|In the face of recent popular expositions of "the emerging science of sex differences" by Leonard Sax and Louann Brizendine (extensively debunked by Mark Liberman at Language Log), one might imagine that a certain style of biological (these days, neurobiological) determinism is the sole province of those whose conservative social views attract them to the delusion that the contingencies of difference have their basis in some substratum of immutable, non-historical fact. But the following talk -- the invitation to which I have no idea why I receieved -- suggests otherwise [boldface mine]:|
Kilian Garvey, Ph.D, "A Neuropsychological Exploration of Creationist and Evolutionary Beliefs"
Thursday, October 26th, 2006; 6 p.m. University of New England, University Campus, 11 Hills Beach Road, Biddeford, ME 04005. St. Francis Room, Ketchum Library. Free and open to the public.

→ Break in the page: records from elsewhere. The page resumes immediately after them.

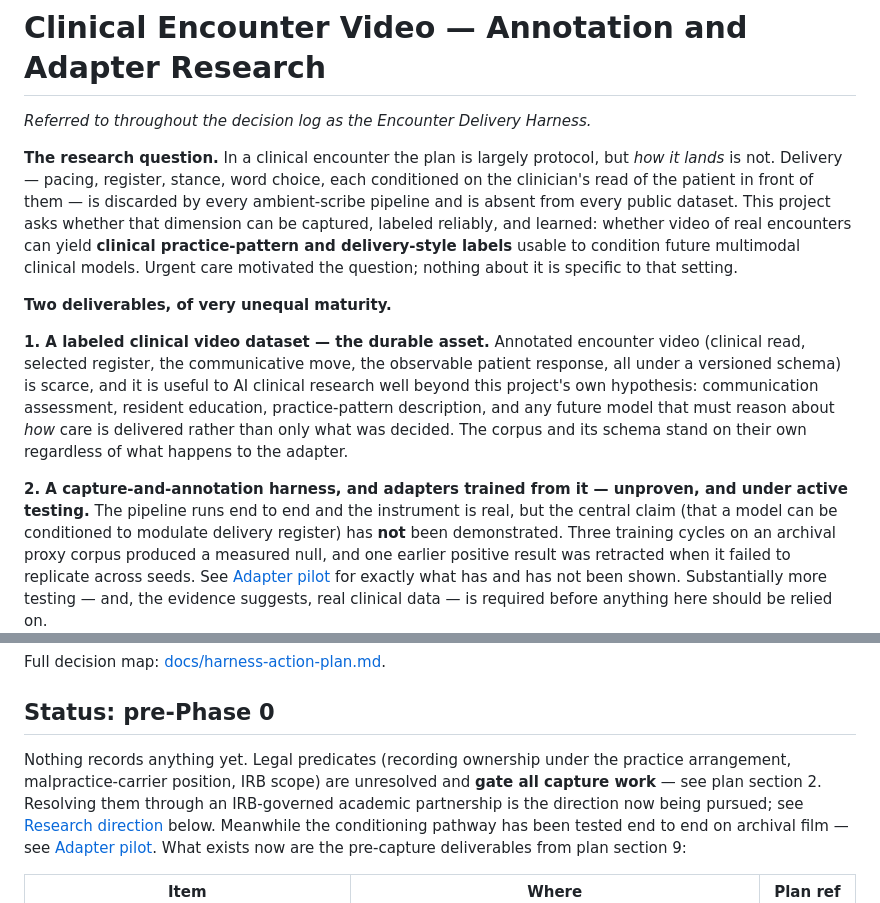
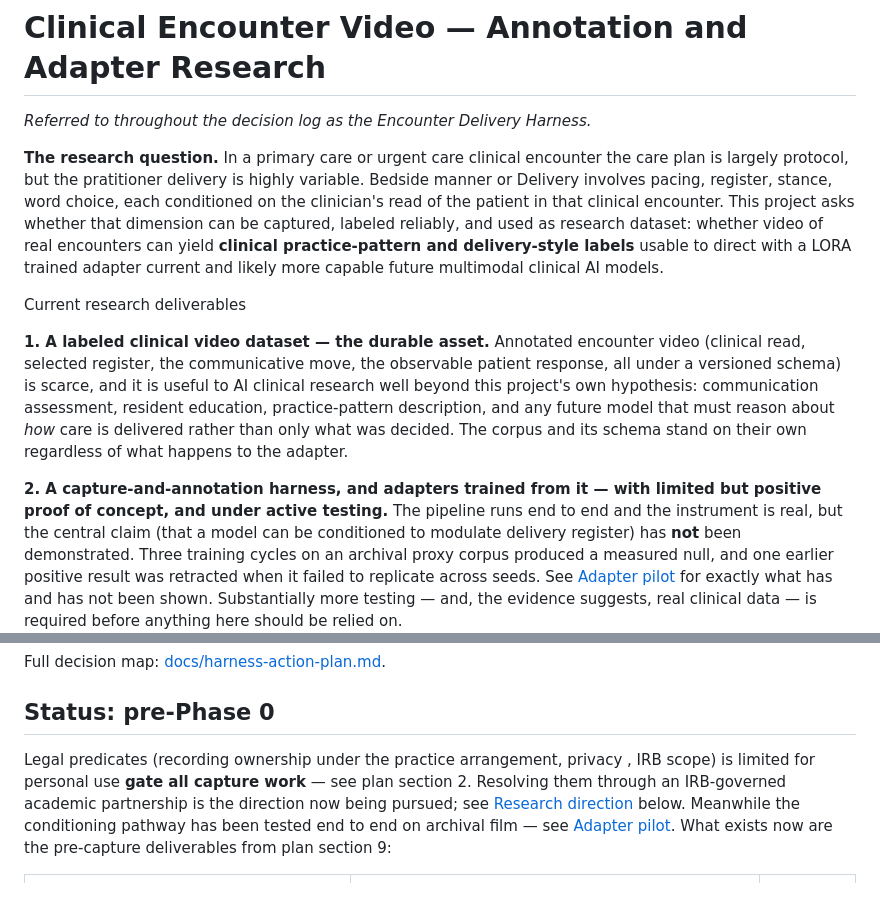
Before and after one commit to sbayer2/clinical-video-lora, a Markdown page: README.md, 2 parts joined by grey strips. GitHub-like rendering.

Commit message:
Revise research question and deliverables in README
Updated the research question to clarify the variability in practitioner delivery and its implications for clinical AI models. Revised deliverables section to reflect current status and testing outcomes.

```diff
--- a/README.md
+++ b/README.md
@@ -2,17 +2,14 @@
 
 *Referred to throughout the decision log as the Encounter Delivery Harness.*
 
-**The research question.** In a clinical encounter the plan is largely
-protocol, but *how it lands* is not. Delivery — pacing, register, stance,
-word choice, each conditioned on the clinician's read of the patient in front
-of them — is discarded by every ambient-scribe pipeline and is absent from
-every public dataset. This project asks whether that dimension can be
-captured, labeled reliably, and learned: whether video of real encounters can
-yield **clinical practice-pattern and delivery-style labels** usable to
-condition future multimodal clinical models. Urgent care motivated the
-question; nothing about it is specific to that setting.
+**The research question.** In a primary care or urgent care clinical encounter the care plan is largely
+protocol, but the pratitioner delivery is highly variable. Bedside manner or Delivery involves pacing, register, stance,
+word choice, each conditioned on the clinician's read of the patient in that clinical encounter. This project asks whether that dimension can be
+captured, labeled reliably, and used as research dataset: whether video of real encounters can
+yield **clinical practice-pattern and delivery-style labels** usable to direct with a LORA trained adapter
+current and likely more capable future multimodal clinical AI models.
 
-**Two deliverables, of very unequal maturity.**
+Current research deliverables
 
 **1. A labeled clinical video dataset — the durable asset.** Annotated
 encounter video (clinical read, selected register, the communicative move,
@@ -24,7 +21,7 @@ delivered rather than only what was decided. The corpus and its schema stand
 on their own regardless of what happens to the adapter.
 
 **2. A capture-and-annotation harness, and adapters trained from it —
-unproven, and under active testing.** The pipeline runs end to end and the
+with limited but positive proof of concept, and under active testing.** The pipeline runs end to end and the
 instrument is real, but the central claim (that a model can be conditioned to
 modulate delivery register) has **not** been demonstrated. Three training
 cycles on an archival proxy corpus produced a measured null, and one earlier
@@ -77,9 +74,8 @@ Full decision map: [docs/harness-action-plan.md](docs/harness-action-plan.md).
 
 ## Status: pre-Phase 0
 
-Nothing records anything yet. Legal predicates (recording ownership under
-the practice arrangement, malpractice-carrier position, IRB scope) are
-unresolved and
+Legal predicates (recording ownership under
+the practice arrangement, privacy , IRB scope) is limited for personal use
 **gate all capture work** — see plan section 2. Resolving them through an
 IRB-governed academic partnership is the direction now being pursued; see
 [Research direction](#research-direction-irb-governed-capture-partnership-sought)
```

Description: More than seventy-five years after the famous Scopes trial, the battle between evolutionists and creationists continues to rage in the United States. Why is it that the theory of evolution by natural selection, arguably the strongest theory in the history of science, generates so much skepticism and suspicion? Perhaps science can go some way towards answering this question. In this presentation, I will use a number of psychological and neuroanatomical studies to explore possible reasons for this. I will suggest that there are at least two neuropsychological attributes that lead some people to form an incomplete assessment of evolutionary theory: (1) a relatively inefficient interaction between the two hemispheres of the brain due to differences in the corpus callosum, the band of nerve tissue that connects them, and (2) an overactive sympathetic ('fight or flight') nervous system that results in a false sense of danger. Along the way, we will consider a range of phenomena including right- and left-handedness, right-wing authoritarianism, the tolerance of ambiguity, the need for cognition, the need for cognitive closure, the emotions of fear and disgust as we explore the cognitive styles and motivational needs of creationists.